Travers, half pass and renvers are essentially the same movement, ridden in different places in the school. They are a lateral movement in which the horse steps forwards and sideways in the direction of the bend, unlike shoulder in where the horse steps away from the bend.
Travers is ridden down the side of the school with the horse’s head facing down the track and the quarters brought in away from the wall.
Renvers is the reverse of travers in that the quarters remain on the track, the shoulders are brought in away from the wall and the bend is in the direction of the movement.
Half pass is ridden diagonally across the school with the bend in the direction of the movement.
All these exercise develop the strength and flexibility of the hind leg as the leg steps under the body mass and carries the weight across.
It is common to start these movements by training travers first, although at times I find it can be more beneficial to start with half pass. In travers, sometimes the horse backs off from the movement because they are facing the wall and you lose the forward impetus or the wall acts to hold them on the line and they are not correctly responding to the aids.
In half pass it is necessary for the horse to respond well to the half halt and outside leg or they can just move forward through the rider’s aids and not have any side steps at all. The decision on whether to start with travers or half pass is dependent on each horse and rider combination.
To prepare for either half pass or travers, start when your horse can do shoulder-in well and in balance, begin by developing shoulder-in on a circle. Start by ask for the position of shoulder-in on the long side and then take a few steps through the corner (slowing the shoulder and advancing the quarters) so you are in shoulder-in at exactly the same angle on the next side. Then, when this is coming easily, continue round a large circle, until the horse is able to maintain a consistent correct balance throughout.
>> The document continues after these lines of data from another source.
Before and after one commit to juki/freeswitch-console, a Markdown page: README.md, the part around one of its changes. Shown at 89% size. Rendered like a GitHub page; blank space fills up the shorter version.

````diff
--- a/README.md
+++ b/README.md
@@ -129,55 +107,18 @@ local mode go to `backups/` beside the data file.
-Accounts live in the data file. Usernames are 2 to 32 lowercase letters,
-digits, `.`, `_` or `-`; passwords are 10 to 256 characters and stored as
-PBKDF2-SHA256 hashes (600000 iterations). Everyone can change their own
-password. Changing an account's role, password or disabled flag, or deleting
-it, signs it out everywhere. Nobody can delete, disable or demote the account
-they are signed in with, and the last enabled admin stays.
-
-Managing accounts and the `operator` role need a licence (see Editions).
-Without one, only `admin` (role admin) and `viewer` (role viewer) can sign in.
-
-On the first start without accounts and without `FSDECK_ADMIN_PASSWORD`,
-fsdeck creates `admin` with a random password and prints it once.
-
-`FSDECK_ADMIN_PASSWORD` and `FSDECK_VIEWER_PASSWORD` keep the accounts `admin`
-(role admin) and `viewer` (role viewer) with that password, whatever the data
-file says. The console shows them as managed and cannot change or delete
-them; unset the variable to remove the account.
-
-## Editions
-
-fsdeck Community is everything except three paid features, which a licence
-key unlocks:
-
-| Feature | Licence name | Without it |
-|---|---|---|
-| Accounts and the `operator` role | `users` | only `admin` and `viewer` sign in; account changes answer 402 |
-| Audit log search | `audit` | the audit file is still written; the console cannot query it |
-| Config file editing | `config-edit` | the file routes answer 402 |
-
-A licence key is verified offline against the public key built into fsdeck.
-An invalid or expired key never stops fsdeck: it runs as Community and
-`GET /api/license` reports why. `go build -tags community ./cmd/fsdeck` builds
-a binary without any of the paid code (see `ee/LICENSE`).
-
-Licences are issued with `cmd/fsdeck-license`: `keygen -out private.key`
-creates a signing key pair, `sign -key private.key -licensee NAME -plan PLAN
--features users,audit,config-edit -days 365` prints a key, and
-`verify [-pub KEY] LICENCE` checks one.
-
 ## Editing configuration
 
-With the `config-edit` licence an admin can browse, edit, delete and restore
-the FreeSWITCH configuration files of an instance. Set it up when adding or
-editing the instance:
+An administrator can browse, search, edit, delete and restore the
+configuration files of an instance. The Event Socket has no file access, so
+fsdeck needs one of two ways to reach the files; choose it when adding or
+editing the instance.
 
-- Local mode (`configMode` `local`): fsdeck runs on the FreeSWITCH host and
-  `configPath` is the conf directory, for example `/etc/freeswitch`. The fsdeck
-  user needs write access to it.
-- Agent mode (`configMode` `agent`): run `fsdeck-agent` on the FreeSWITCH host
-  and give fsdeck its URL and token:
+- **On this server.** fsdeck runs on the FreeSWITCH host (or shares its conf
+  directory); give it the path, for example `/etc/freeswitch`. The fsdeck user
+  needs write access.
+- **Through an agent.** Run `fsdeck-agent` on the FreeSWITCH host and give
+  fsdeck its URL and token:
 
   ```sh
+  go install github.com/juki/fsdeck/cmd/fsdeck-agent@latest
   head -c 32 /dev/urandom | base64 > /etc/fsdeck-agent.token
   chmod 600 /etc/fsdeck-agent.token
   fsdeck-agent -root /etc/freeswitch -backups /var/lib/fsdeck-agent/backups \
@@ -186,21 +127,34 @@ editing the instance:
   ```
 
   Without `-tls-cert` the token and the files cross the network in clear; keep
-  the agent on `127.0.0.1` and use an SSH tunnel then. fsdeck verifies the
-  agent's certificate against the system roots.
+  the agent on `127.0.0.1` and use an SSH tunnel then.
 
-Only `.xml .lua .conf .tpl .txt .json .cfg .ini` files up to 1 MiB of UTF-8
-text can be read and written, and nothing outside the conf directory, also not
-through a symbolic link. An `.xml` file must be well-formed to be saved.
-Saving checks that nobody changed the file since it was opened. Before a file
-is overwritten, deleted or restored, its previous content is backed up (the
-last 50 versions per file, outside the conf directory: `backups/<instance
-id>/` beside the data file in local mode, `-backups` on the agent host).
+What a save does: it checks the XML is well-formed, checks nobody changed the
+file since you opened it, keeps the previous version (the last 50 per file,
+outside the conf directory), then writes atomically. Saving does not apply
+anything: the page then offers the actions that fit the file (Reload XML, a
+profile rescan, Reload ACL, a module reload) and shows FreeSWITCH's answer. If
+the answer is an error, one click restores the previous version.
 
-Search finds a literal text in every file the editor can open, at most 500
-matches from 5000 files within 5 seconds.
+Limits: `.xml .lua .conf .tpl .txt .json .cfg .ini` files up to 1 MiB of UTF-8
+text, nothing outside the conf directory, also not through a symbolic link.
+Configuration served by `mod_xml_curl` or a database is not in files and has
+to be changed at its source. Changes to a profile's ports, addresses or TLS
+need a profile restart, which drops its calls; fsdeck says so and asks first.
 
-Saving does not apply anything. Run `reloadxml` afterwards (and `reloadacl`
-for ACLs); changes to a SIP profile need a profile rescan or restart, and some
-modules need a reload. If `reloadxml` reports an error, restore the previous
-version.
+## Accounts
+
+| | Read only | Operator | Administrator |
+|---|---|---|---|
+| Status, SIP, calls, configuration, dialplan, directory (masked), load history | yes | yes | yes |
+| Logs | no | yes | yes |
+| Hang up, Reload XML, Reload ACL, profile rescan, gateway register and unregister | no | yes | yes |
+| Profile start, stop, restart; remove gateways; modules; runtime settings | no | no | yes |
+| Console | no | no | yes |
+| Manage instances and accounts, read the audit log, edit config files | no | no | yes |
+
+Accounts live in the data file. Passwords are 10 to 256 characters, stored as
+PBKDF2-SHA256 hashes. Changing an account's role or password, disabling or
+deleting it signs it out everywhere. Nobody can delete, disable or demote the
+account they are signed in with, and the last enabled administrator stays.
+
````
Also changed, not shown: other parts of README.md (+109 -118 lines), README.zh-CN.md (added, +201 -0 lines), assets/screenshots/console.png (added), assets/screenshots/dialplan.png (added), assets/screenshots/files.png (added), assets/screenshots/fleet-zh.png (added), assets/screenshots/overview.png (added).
To continue with half pass, ride shoulder-in from the long side to the center line. Ensure that the shoulder-in remains light and the inside hind leg leads the movement, not the outside shoulder. Stay in shoulder-in for a few steps on the center line, without altering the position of the aids. Very delicately, with small touches use the outside leg behind the girth and send the horse’s quarters in the direction of the bend. Only ask for 1 or 2 steps to begin with and gradually increase the number of steps as the horse gains confidence and strength. The quality of the steps is more important than the number of steps.
When you are in half pass, the inside leg becomes more important. The horse should remain round the rider’s inside leg and the outside leg is indicative only. The inside rein should not be pulled back as this blocks the horse’s inside hind leg and creates a twisted horse. The outside rein should remain in light contact so that the horse is still inside leg to outside hand.
In my next blog I will look at developing travers.
Diane Followell Classical Dressage Trainer